DATA RECORDS –
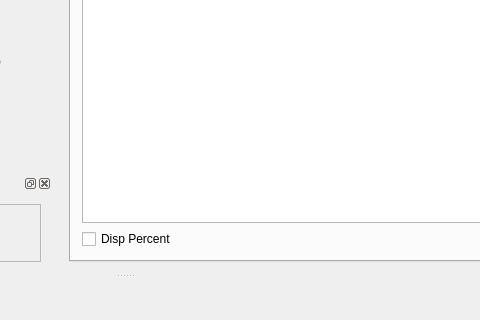
Qt form src/DNNLab/mainwindow.ui (edeforas/BeeDNN) before a commit; both pictures show x 446 to 926 and y 417 to 737 of the 1141 by 737 pixel window.
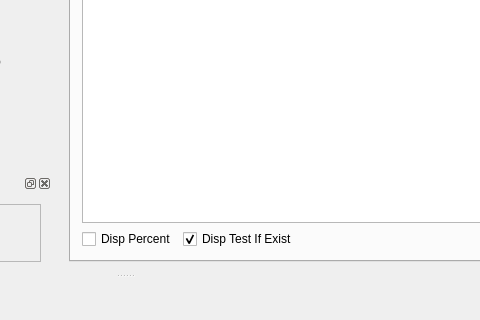
The same form after that commit. The open tabs and pages were chosen to show the change. Custom widgets are drawn as their Qt base class.

```diff
--- a/src/DNNLab/mainwindow.ui
+++ b/src/DNNLab/mainwindow.ui
@@ -157,6 +157,16 @@
               </property>
              </widget>
             </item>
+            <item>
+             <widget class="QCheckBox" name="cbDispTestIfExist">
+              <property name="text">
+               <string>Disp Test If Exist</string>
+              </property>
+              <property name="checked">
+               <bool>true</bool>
+              </property>
+             </widget>
+            </item>
             <item>
              <spacer name="horizontalSpacer_5">
               <property name="orientation">
```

THE TASK –
Look through the entries and copy every line in which the string "name" appears.

ANSWER BELOW –
+             <widget class="QCheckBox" name="cbDispTestIfExist">
+              <property name="text">
+              <property name="checked">
              <spacer name="horizontalSpacer_5">
               <property name="orientation">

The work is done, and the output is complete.